Growing up in a small Jewish community in Twin Rivers, Aaron Horn found a spiritual home at NCSY, assuming leadership positions in the Orthodox Union youth movement’s New Jersey region.
Barely out of his teens himself, he decided to give back professionally, eventually becoming director of the Junior NCSY division for middle school students in 2007.
“Growing up in a small town, Twin Rivers, you come to a Shabbaton… — it’s just an eye-opening experience,” he told NJJN. “That was an experience I really wanted to give back.”
NCSY in turn has recognized Horn, 25, for his achievements. On Jan. 30, at its 15th Annual Scholarship Reception, the organization inducted him into its Ben Zakkai Honor Society.
The society is an alumni “Hall of Fame” whose new members are nominated by, and voted on, by its current members based on the nominees’ service to NCSY and the Jewish community. The society’s main function is to raise funds for scholarships for high school NCSYers for summer programs in North America and Israel and for teens to continue their Jewish education after high school.
The newly married Horn, whose family became more observant as he was growing up, attended Shalom Torah Academy in East Windsor through eighth grade and Moshe Aaron Yeshiva High School in South River. He went on to study for two years at Israel’s Yeshivat Har Etzion before enrolling in Yeshiva University, where he earned an undergraduate degree in biology.
He is currently working toward his master’s degree in Jewish education and will — in addition to his other responsibilities — finish his requirements for smicha (rabbinical ordination) this year.
Horn became the regional vice president of NCSY’s New Jersey Region in 2003. As an undergraduate at YU, he became an adviser and administrator for NJ Junior NCSY, taking over as director three years ago. This past summer he directed one of the buses of The Jerusalem Journey, an NCSY summer program in Israel for public school students.
Later this month, he also will oversee a new event — the Feb. 25-27 interregional Shabbaton in Cherry Hill, with students from New Jersey, Philadelphia, Baltimore, and Virginia.
In an interview at a coffee shop close to NCSY’s Teaneck offices, Horn noted that many middle school yeshiva students may be observant but not necessarily inspired spiritually. NCSY “gives these kids an environment where they’re comfortable” asking questions and developing leadership skills.

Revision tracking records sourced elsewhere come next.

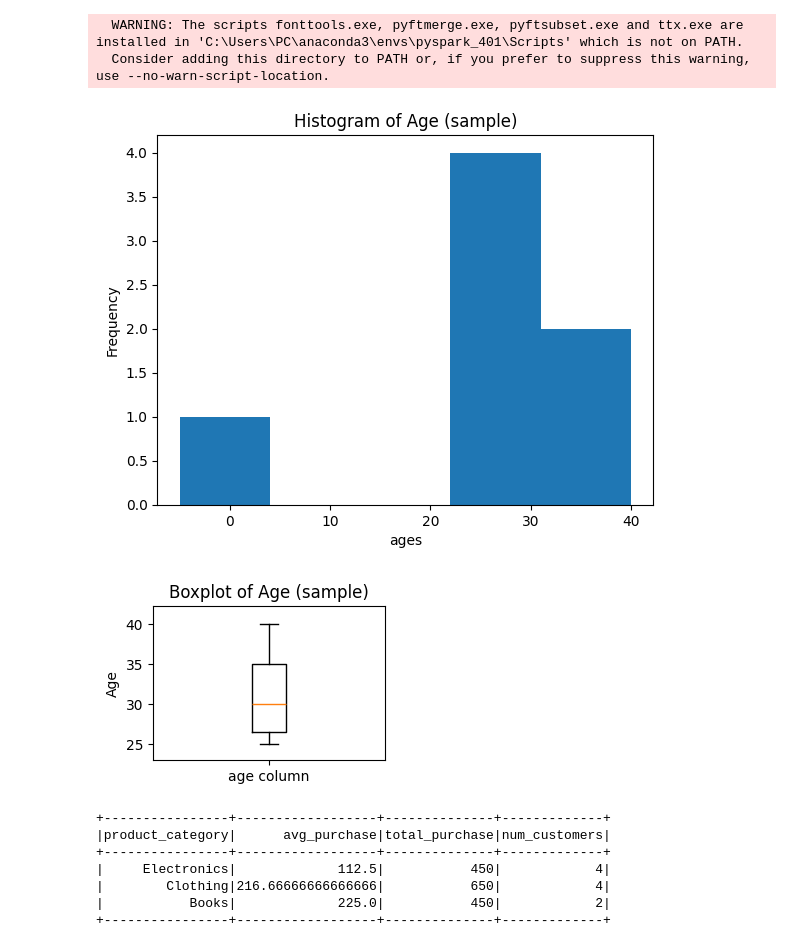
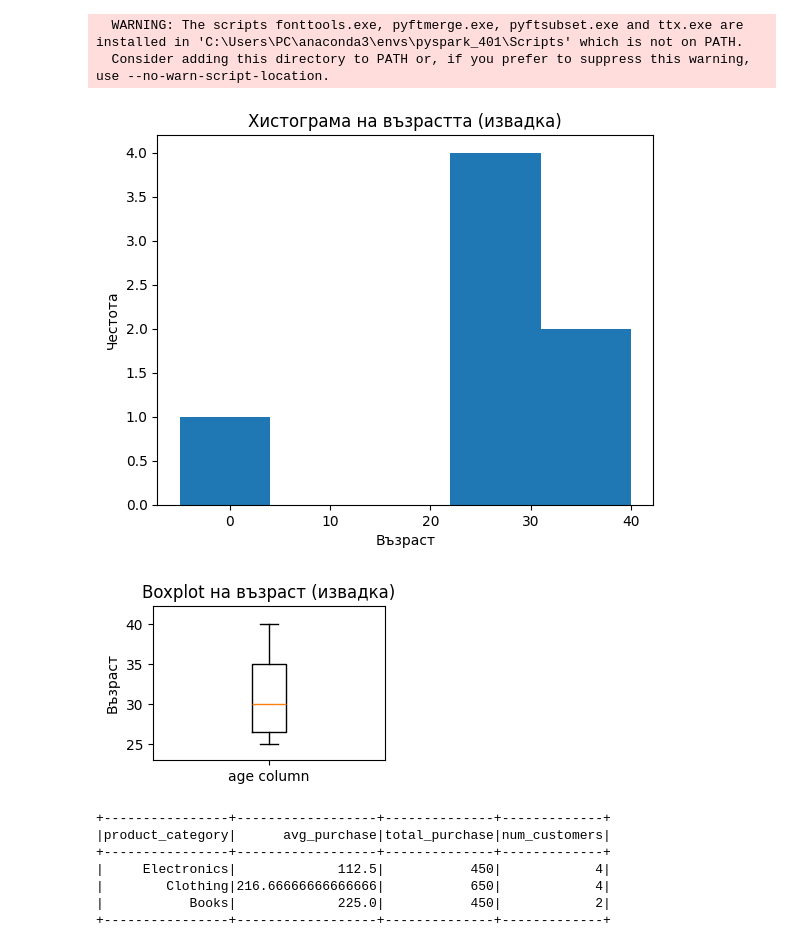
Before and after one commit to tsvetankageorgieva/bigdata, a Jupyter notebook: 04_chapter-pyspark.ipynb, the cells around one changed output. Cells and saved outputs as stored; diff of their text form; code cells hidden in the pictures.

```diff
--- a/04_chapter-pyspark.ipynb
+++ b/04_chapter-pyspark.ipynb
@@ -5,7 +5,7 @@ from pyspark.sql import SparkSession
 # Стартиране на SparkSession
 spark = (
     SparkSession.builder
-    .appName("Test")
+    .appName("Изследователски анализ на данни")
     .master("local[*]")
     .getOrCreate()
 )
@@ -82,7 +82,7 @@ Successfully installed contourpy-1.3.2 cycler-0.12.1 fonttools-4.61.1 kiwisolver
 # %%
 import matplotlib.pyplot as plt
 
-# Вземаме извадка за визуализация, ако данните са много големи
+# Вземаме извадка за визуализация при големи данни
 sample_df = df.sample(fraction=0.95, seed=42)
 
 # Събиране на всички стойности от колоната age от DataFrame df в Python списък
@@ -90,22 +90,22 @@ ages = [row['age'] for row in sample_df.select("age").collect() if row['age'] is
 
 # Хистограма
 plt.hist(ages, bins=5)
-plt.xlabel("ages")
-plt.ylabel("Frequency")
-plt.title("Histogram of Age (sample)")
+plt.xlabel("Възраст")
+plt.ylabel("Честота")
+plt.title("Хистограма на възрастта (извадка)")
 plt.show()
 # %% [output]
-[figure, old version]
+[figure, new version]
 # %%
 # Boxplot
 plt.figure(figsize=(3, 2))
 plt.boxplot(ages, tick_labels=["age column"])
 plt.ylim(bottom=23)  # оста започва от 23
-plt.title("Boxplot of Age (sample)")
-plt.ylabel("Age")
+plt.title("Boxplot на възраст (извадка)")
+plt.ylabel("Възраст")
 plt.show()
 # %% [output]
-[figure, old version]
+[figure, new version]
 # %%
 from pyspark.sql.functions import mean, sum, count
 
```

At that age, “they’re starting to think for themselves, but they’re not necessarily thought-out people.”
“We meet each kid where they are and bring them religious growth,” he said.
Horn’s supervisor, NCSY’s NJ Region director Rabbi Yaakov Glasser has known Horn since he was in elementary school.
“Aaron has extraordinary leadership abilities in any educational context in which he finds himself,” said Glasser. “He is a very inspirational young fellow.”
Glasser added that Horn is both a Torah scholar and someone who leads with creativity.
“He can really get up there and touch the souls of the kids who are distracted by the technology of the day and find within them that spark of focus that can help them develop the more spiritual aspect of themselves — and he is very effective at that,” said Glasser.